German Finance Minister Wolfgang Schaeuble said Wednesday that any financial and economic fallout from the crisis in Ukraine would be "manageable" both for Germany and Europe as a whole.
"We assess the risks from the difficult situation in Ukraine to be very serious. But we believe the fallout for the economy and for financial policy is -- and will remain -- manageable, for both Germany and Europe as a whole," Schaeuble told a news conference.
As long as the crisis continued to unfold "rationally... our financial and budget planning will not be negatively affected," the minister said.
Schaeuble was presenting the government's budget plans for 2014-2018, in which Europe's biggest economy is hoping to balance its public finances and is not expecting to take up any additional debt from 2015.
It will be the first time in 46 years that Germany's public spending has not exceeded its tax revenues.
"The government's budget planning represent a caesura. From 2015 onwards, the government will not take up any additional new debt.
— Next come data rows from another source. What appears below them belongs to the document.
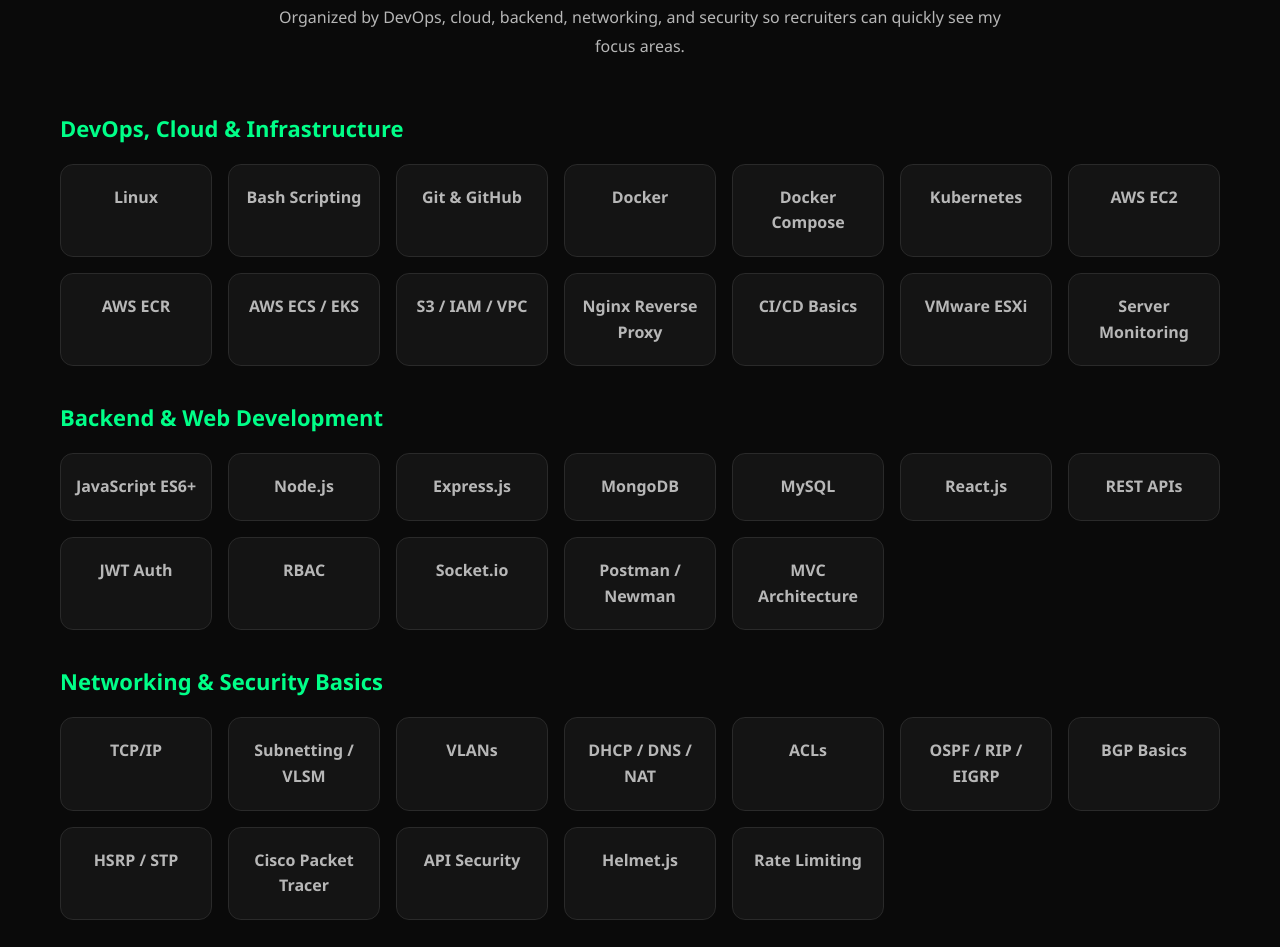
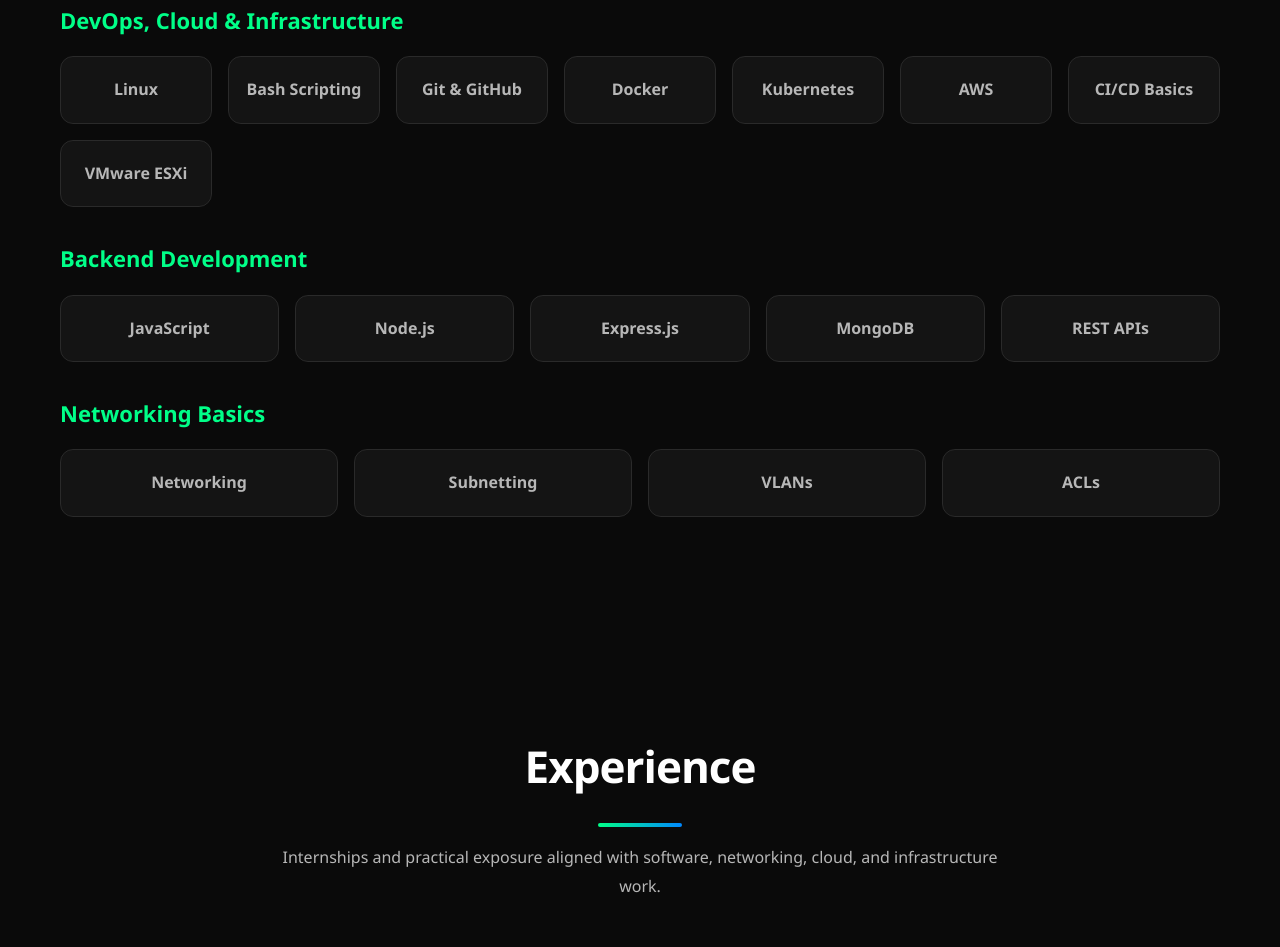
Before and after one commit to farazAhmed03/farazAhmed03.github.io, a plain HTML site: page index.html in a window 1280 px wide. Shown: the part 1733-2680 px from the top of the page. Drawn offline with Linux system fonts and the light colour scheme.

Commit message:
Refactor skills section layout in index.html
Updated the skills section to improve structure and clarity.

```diff
--- a/index.html
+++ b/index.html
@@ -611,63 +611,39 @@
     <section id="skills">
     <div class="container">
         <h2 class="section-title">Technical Skills</h2>
-        <p class="section-subtitle">
-          Organized by DevOps, cloud, backend, networking, and security so recruiters can quickly see my focus areas.
-        </p>
 
         <div class="skills-category">
             <h3>DevOps, Cloud & Infrastructure</h3>
             <div class="skills-grid">
-            <div class="skill-card">Linux</div>
-            <div class="skill-card">Bash Scripting</div>
-            <div class="skill-card">Git & GitHub</div>
-            <div class="skill-card">Docker</div>
-            <div class="skill-card">Docker Compose</div>
-            <div class="skill-card">Kubernetes</div>
-            <div class="skill-card">AWS EC2</div>
-            <div class="skill-card">AWS ECR</div>
-            <div class="skill-card">AWS ECS / EKS</div>
-            <div class="skill-card">S3 / IAM / VPC</div>
-            <div class="skill-card">Nginx Reverse Proxy</div>
-            <div class="skill-card">CI/CD Basics</div>
-            <div class="skill-card">VMware ESXi</div>
-            <div class="skill-card">Server Monitoring</div>
+                <div class="skill-card"><span>Linux</span></div>
+                <div class="skill-card"><span>Bash Scripting</span></div>
+                <div class="skill-card"><span>Git & GitHub</span></div>
+                <div class="skill-card"><span>Docker</span></div>
+                <div class="skill-card"><span>Kubernetes</span></div>
+                <div class="skill-card"><span>AWS</span></div>
+                <div class="skill-card"><span>CI/CD Basics</span></div>
+                <div class="skill-card"><span>VMware ESXi</span></div>
             </div>
         </div>
 
         <div class="skills-category">
-          <h3>Backend & Web Development</h3>
+            <h3>Backend Development</h3>
             <div class="skills-grid">
-            <div class="skill-card">JavaScript ES6+</div>
-            <div class="skill-card">Node.js</div>
-            <div class="skill-card">Express.js</div>
-            <div class="skill-card">MongoDB</div>
-            <div class="skill-card">MySQL</div>
-            <div class="skill-card">React.js</div>
-            <div class="skill-card">REST APIs</div>
-            <div class="skill-card">JWT Auth</div>
-            <div class="skill-card">RBAC</div>
-            <div class="skill-card">Socket.io</div>
-            <div class="skill-card">Postman / Newman</div>
-            <div class="skill-card">MVC Architecture</div>
+                <div class="skill-card"><span>JavaScript</span></div>
+                <div class="skill-card"><span>Node.js</span></div>
+                <div class="skill-card"><span>Express.js</span></div>
+                <div class="skill-card"><span>MongoDB</span></div>
+                <div class="skill-card"><span>REST APIs</span></div>
             </div>
         </div>
 
         <div class="skills-category">
-          <h3>Networking & Security Basics</h3>
+            <h3>Networking Basics</h3>
             <div class="skills-grid">
-            <div class="skill-card">TCP/IP</div>
-            <div class="skill-card">Subnetting / VLSM</div>
-            <div class="skill-card">VLANs</div>
-            <div class="skill-card">DHCP / DNS / NAT</div>
-            <div class="skill-card">ACLs</div>
-            <div class="skill-card">OSPF / RIP / EIGRP</div>
-            <div class="skill-card">BGP Basics</div>
-            <div class="skill-card">HSRP / STP</div>
-            <div class="skill-card">Cisco Packet Tracer</div>
-            <div class="skill-card">API Security</div>
-            <div class="skill-card">Helmet.js</div>
-            <div class="skill-card">Rate Limiting</div>
+                <div class="skill-card"><span>Networking</span></div>
+                <div class="skill-card"><span>Subnetting</span></div>
+                <div class="skill-card"><span>VLANs</span></div>
+                <div class="skill-card"><span>ACLs</span></div>
             </div>
         </div>
     </div>
```
Lines whose indentation alone changed are shown as unchanged.
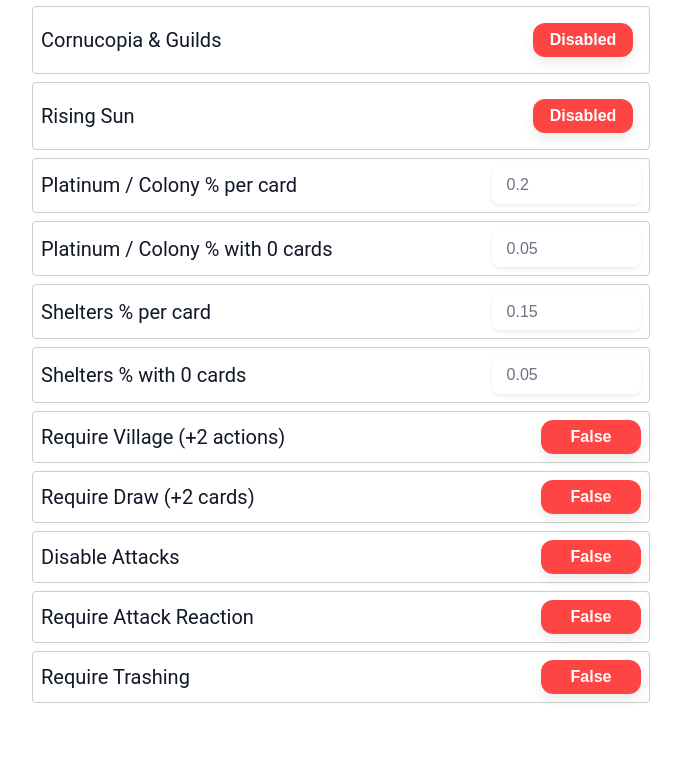
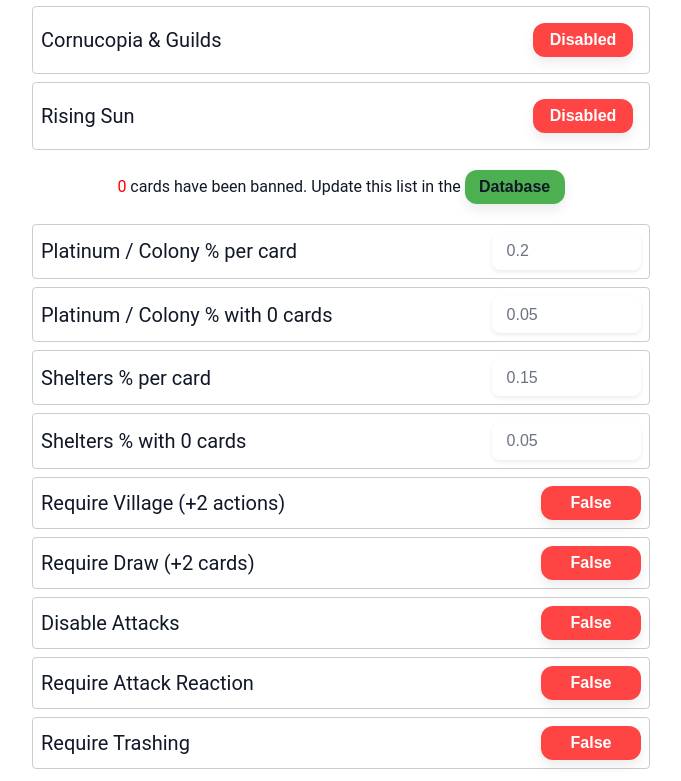
Before and after one commit to JHocevar/dominion, a SvelteKit app: page /settings in a window 1280 px wide. Shown: the part 1349-2130 px from the top of the page, without its empty margins (299-980 px from the left). Before the commit the page ends 2064 px from the top, so only its background shows below. Built offline with nearby package versions, Linux system fonts and the light colour scheme.

Commit message:
add link to database from settings

```diff
--- a/src/routes/changelog/+page.svelte
+++ b/src/routes/changelog/+page.svelte
@@ -9,6 +9,7 @@
       <li>Implemented attack reaction requirement setting</li>
       <li>Highlight attacks in red in generator</li>
       <li>Added another page link between generation and settings pages</li>
+      <li>Show banned card count in settings and link to database</li>
     </ul>
 
     <p>Fixes</p>
--- a/src/routes/settings/+page.svelte
+++ b/src/routes/settings/+page.svelte
@@ -10,7 +10,9 @@
 
 <h1>Settings</h1>
 
-<div class="btn btn-primary"><a href="/generator">Looks good - Let's generate!</a></div>
+<div class="btn btn-primary">
+  <a href="/generator">Looks good - Let's generate!</a>
+</div>
 
 <div class="header-container">
   <button
@@ -94,6 +96,12 @@
     </div>
   {/each}
 {/if}
+
+<div style="margin: 1rem 0;">
+  <span style="color: red;">{settingsState.bannedCards.length}</span> cards have
+  been banned. Update this list in the <button class="btn btn-primary"><a href="/database">Database</a></button>
+</div>
+
 
 <div class="item">
   <span> Platinum / Colony % per card </span>
```
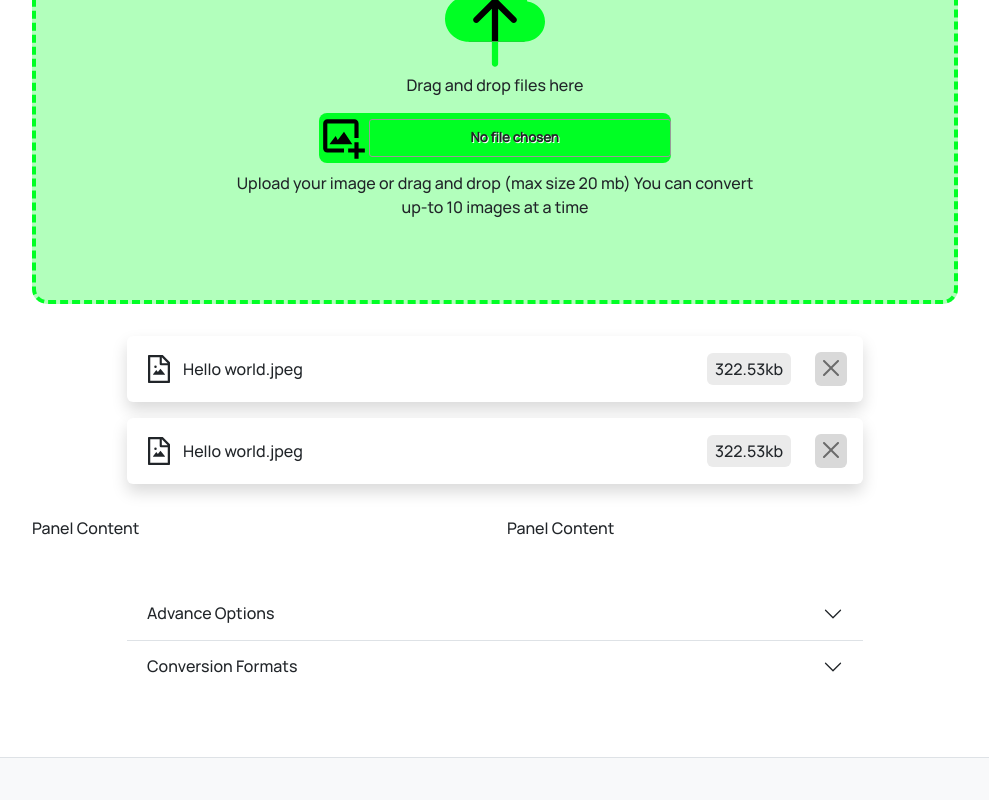
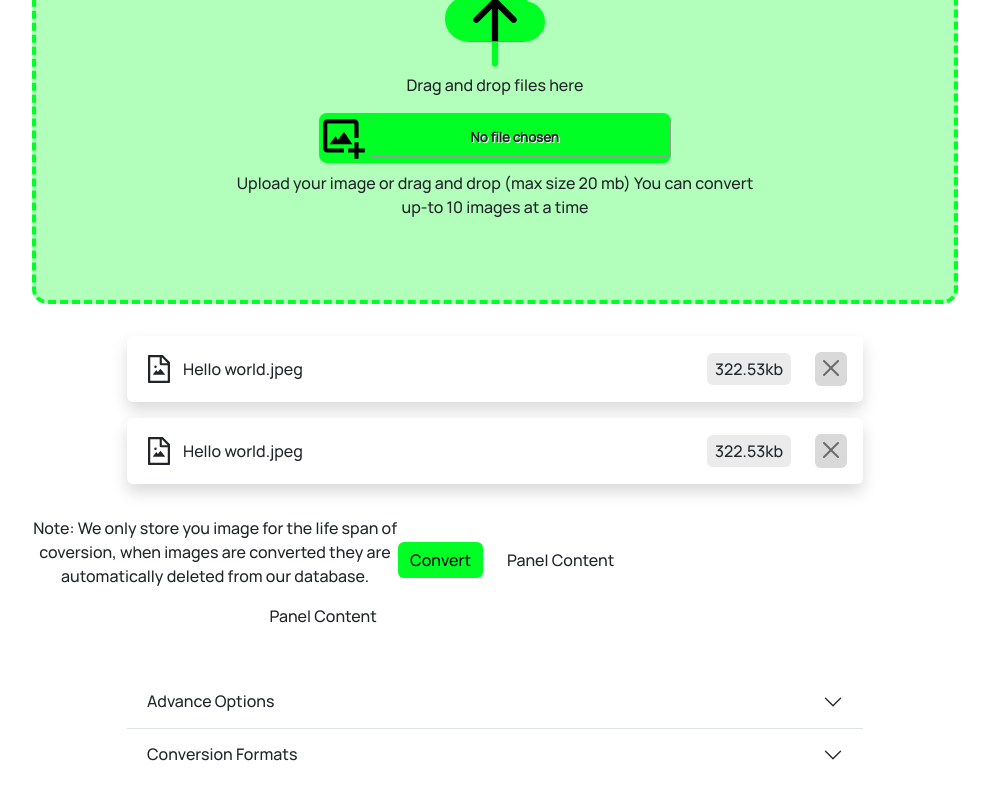
Before and after one commit to MUNYYBY/image-converter, a Next.js app: page /cx/image-converter in a window 1280 px wide. Shown: the part 382-1182 px from the top of the page, without its empty margins (145-1134 px from the left). Built offline with nearby package versions, Linux system fonts and the light colour scheme.

Commit message:
UI additions

```diff
--- a/Components/Convert-Images/Convert-Images.js
+++ b/Components/Convert-Images/Convert-Images.js
@@ -66,6 +66,19 @@ export default function ConvertImages() {
               />
             </div>
           </Col>
+          <Col
+            lg={5}
+            md={5}
+            sm={10}
+            className="d-flex flex-row justify-content-between align-items-center"
+          >
+            <p className="text-center">
+              Note: We only store you image for the life span of coversion, when
+              images are converted they are automatically deleted from our
+              database.
+            </p>
+            <button className="btn btn-primary">Convert</button>
+          </Col>
           <Col lg={5} md={5} sm={10} className="panel panel-default">
             <div class="panel-body">Panel Content</div>
           </Col>
```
We won't spend more than we take in in revenues," Schaeuble said.
Under the budget plans, Germany will take up only 6.5 billion euros ($9.0 billion) in new debt this year, the lowest amount in 40 years, the minister said.
On a structurally adjusted basis -- ie. taking into account economic factors and transactions of a purely financial nature -- "that means that the federal budget will be balanced in 2014," he said.
Berlin is budgeting for public spending of 298.5 billion euros in 2014. And that figure will rise to 299.7 billion euros in 2015, 309.7 billion euros in 2016, 318.8 billion euros in 2017 and 327.2 billion euros in 2018.
EU countries are obliged, under membership rules, to limit their public deficits to no more than 3.0 percent of gross domestic product and to achieve balanced budgets or even surpluses in the longer term.
Germany, which has weathered the financial and economic crisis much better than most of its EU neighbours, with record low unemployment, already managed to run up a small surplus equivalent to 0.1 percent of GDP in 2012.
In 2013, it even booked a small surplus of 0.3 billion euros, according to the latest data published by the federal statistics office Destatis last month.
Turning to the wider economic risks currently facing the euro area, Schaeuble said he sees no signs of deflation, a spectre that is frequently conjured up in face of the current period of ultra-low inflation in the 18 countries that share the single currency.
Deflation is a destructive spiral of falling prices in which consumers put off purchases, thus destroying salaries, jobs and investment.
But Schaeuble said a whole range of economic institutions, including the European Central Bank and Germany's central bank or Bundesbank, see no such risk at present.
"I agree with (ECB president Mario) Draghi. I don't see any signs of deflation, either," Schaeuble said.
At its regular monthly policy meeting last week, the ECB held off from cutting its key interest rates -- already at all-time lows -- still further, pointing to hopes that the eurozone's crisis-battered economy is slowly on the path to recovery.
Schaeuble told the news conference that "from a German point of view, I think we have a interest rate level that's too low in the medium term.
"I know that the situation is very different in some other European countries, that's why a common monetary policy isn't quite so easy in Europe," the minister said.
© 2014 AFP